The film's also an utter mess in terms of plot; even if the previous sequels weren't exactly bulletproof in their logic, here it does feels like the narrative was cut to shreds by post-production issues. The whole narrative arc of Part 4 onwards if already killed off in a terrible creative decision, to make a cult the reason behind Michael Myers in the first place, turning the character from a bogeyman to a toothless puppet, but the theatrical cut ironically cuts out all the cult subplot that originally tried to deepen it in the original version, thus making the whole point of the Part 4 to 6 story ultimately pointless. The noticeable tampering on the film also leaves a literal mess of snap cuts of images just for cheap scare effects, an obnoxious soundtrack of screams and moans for each kill, and more bloodier but terrible murder scenes including something worse than any from Halloween II (1981), involving a washing machine that somehow still works with all the electricity being turned off and electrocution, despite the power being cut out, leading to a Scanners-like head explosion. The ending, knowing what happened with the final cut of the film until the Producer's Cut came to existence, is embarrassing in how jarring the events in each scene are connecting to each other, taking place in a mental health facility that's designed as an industrial hellhole from a Silent Hill videogame with an abrupt end and Myers being able to be subdued with merely an iron pipe.

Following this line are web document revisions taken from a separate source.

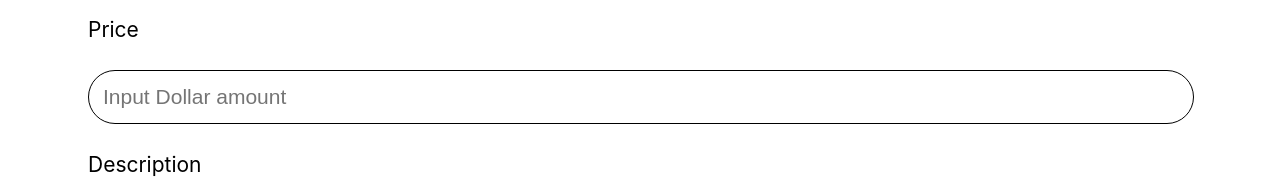
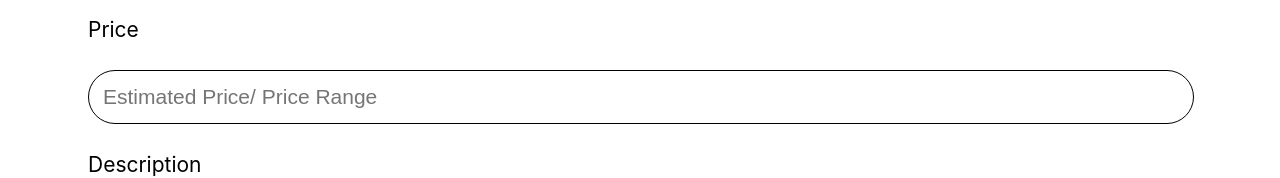
Before and after one commit to meiliizzsuju/roondayview, a React (Create React App) app: page /staff-user in a window 1280 px wide. Shown: the part 447-625 px from the top of the page. Built offline with nearby package versions, Linux system fonts and the light colour scheme.

Commit message:
Price copy update

```diff
--- a/src/components/staffuser/StaffUser.jsx
+++ b/src/components/staffuser/StaffUser.jsx
@@ -170,7 +170,7 @@ const StaffUser = () => {
                                 </div>
                                 <div className='form-control relative'>
                                     <label htmlFor="additem">Price</label>
-                                    <input type="text" name="additem" placeholder='Input Dollar amount'
+                                    <input type="text" name="additem" placeholder='Estimated Price/ Price Range'
                                         value={additem_price}
                                         onChange={(e)=> setAdditem_price(e.target.value)}
                                         className={(additemfields&&additem_price === '') ? (inputErrorState) : ('')}
@@ -247,7 +247,7 @@ const StaffUser = () => {
                                 </div>
                                 <div className='form-control relative'>
                                     <label htmlFor="additem">Price</label>
-                                    <input type="text" name="additem" placeholder='Input Dollar amount'
+                                    <input type="text" name="additem" placeholder='Estimated Price/ Price Range'
                                         value={updateitem_price}
                                         onChange={(e)=> setUpdateItem_price(e.target.value)}
                                         className={(updateitemfields&&updateitem_price === '') ? (inputErrorState) : ('')}
```
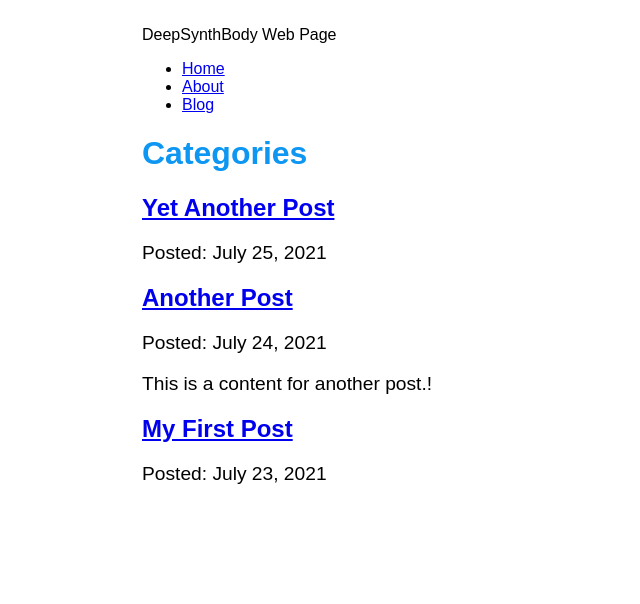
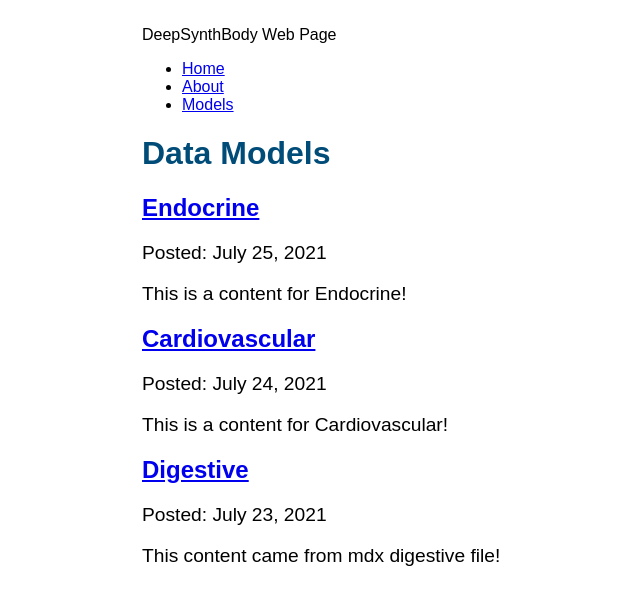
Before and after one commit to gizem28/deepsynthbody, a Gatsby site: page /blog in a window 1280 px wide. Shown: the whole page, without its empty margins (248-888 px from the left). Built offline with nearby package versions, Linux system fonts and the light colour scheme; Gatsby itself is replaced by a stand-in of ours.

```diff
--- a/blog/another-post/index.mdx
+++ b/blog/Cardiovascular/index.mdx
@@ -1,7 +1,7 @@
 ---
-title: "Another Post"
+title: "Cardiovascular"
 date: "2021-07-24"
-slug: "another-post"
+slug: "cardiovascular"
 hero_image: "./istockphoto-3.jpg"
 hero_image_alt: "A grey and white pitbull wading happily in a pool"
 hero_image_credit_text: "Anthony Duran"
@@ -9,4 +9,4 @@
 
 ---
 
-This is a content for another post.!
+This is a content for Cardiovascular!
--- a/blog/my-first-post/index.mdx
+++ b/blog/Digestive/index.mdx
@@ -1,9 +1,11 @@
 ---
-title: "My First Post"
+title: "Digestive"
 date: "2021-07-23"
-slug: "my-first-post"
+slug: "digestive"
 hero_image: "./istockphoto-2.jpg"
 hero_image_alt: "A gray pitbull relaxing on the sidewalk with its tongue hanging out"
 hero_image_credit_text: "Christopher Ayme"
 hero_image_credit_link: "https://media.istockphoto.com/photos/businessman-holding-investment-finance-chart-stock-market-business-picture-id1352396871?b=1&k=20&m=1352396871&s=170667a&w=0&h=N0nL8MSWtbxUCMaZSceQvQQz6CTRhIHxYxXLuJGBUH0="
 ---
+
+This content came from mdx digestive file!
--- a/blog/yet-another-post/index.mdx
+++ b/blog/Endocrine/index.mdx
@@ -1,9 +1,11 @@
 ---
-title: "Yet Another Post"
+title: "Endocrine"
 date: "2021-07-25"
-slug: "yet-another-post"
+slug: "endocrine"
 hero_image: "./istockphoto-1.jpg"
 hero_image_alt: "A white pitbull wearing big googly-eye glasses"
 hero_image_credit_text: "Jane Almon"
 hero_image_credit_link: "https://media.istockphoto.com/photos/currency-and-exchange-stock-chart-for-finance-and-economy-display-picture-id1358927461?b=1&k=20&m=1358927461&s=170667a&w=0&h=1Mso4NiczXwiunkwg7uwHtRhMhJZc5uxTE9vRZGsfhE="
 ---
+
+ This is a content for Endocrine!
--- a/src/components/layout.js
+++ b/src/components/layout.js
@@ -37,7 +37,7 @@
           </li>
           <li className={navLinkItem}>
             <Link to="/blog" className={navLinkText}>
-              Blog
+              Models
             </Link>
           </li>
         </ul>
--- a/src/components/layout.module.css
+++ b/src/components/layout.module.css
@@ -5,7 +5,7 @@
   }
 
   .heading {
-    color: #0D96F2;
+    color: #004c78;
   }
   .nav-links {
     display: flex;
--- a/src/pages/blog/index.js
+++ b/src/pages/blog/index.js
@@ -2,17 +2,21 @@
 import {Link, graphql } from 'gatsby'
 import Layout from '../../components/layout'
 import Seo from '../../components/seo'
+import {
+  container,
+  navLinkText,
+} from '../../components/layout.module.css'
 
 
 
 const BlogPage = ({ data }) => {
   return (
-    <Layout pageTitle="Categories">
+    <Layout className={container} pageTitle="Data Models">
      {
         data.allMdx.nodes.map((node) => (
           <article key={node.id}>
             <h2>
-              <Link to={`/blog/${node.frontmatter.slug}`}>
+              <Link className={navLinkText} to={`/blog/${node.frontmatter.slug}`}>
                 {node.frontmatter.title}
               </Link>
             </h2>
@@ -41,6 +45,6 @@
   }
 `
 
-export const Head = () => <Seo title="My Blog Posts" />
+export const Head = () => <Seo title="Models" />
 
 export default BlogPage
```
Also changed, not shown: blog/Cardiovascular/istockphoto-3.jpg (renamed from blog/another-post/istockphoto-3.jpg), blog/Digestive/istockphoto-2.jpg (renamed from blog/my-first-post/istockphoto-2.jpg), blog/Endocrine/istockphoto-1.jpg (renamed from blog/yet-another-post/istockphoto-1.jpg).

I find however the most problematic aspects of The Curse of the Michael Myers is how it's both aesthetically awful and as mean spirited as it is. The general tone of the later is one dimensional, with crass figures like the alcoholic father or especially the obnoxious shock jock who comes to Haddonfield for cheap Halloween season publicity, less adult but more like being screamed at in un-meaningful dreck. As for the former, the nineties was a glorious decade for cinema, the last when celluloid was the main medium before digital started to take over, and when even blockbusters could be unconventional and inventive, but it was especially for horror films after Scream (1996) also when the worst traits of the American genre industry started to appear, where the post-music video aesthetic used in The Curse of the Michael Myers is distracting and the film even fails in using John Carpenter's musical theme, turning it into a guitar lick abomination. Altogether, unless Halloween Resurrection (2002) manages to be even worse, this is really the nadir for the franchise; all the sequels before this still have some fun to them, whilst the only humour I have here is calling it The Curse of the Michael Myers with "the" added intentionally rather than by mistake of my typing.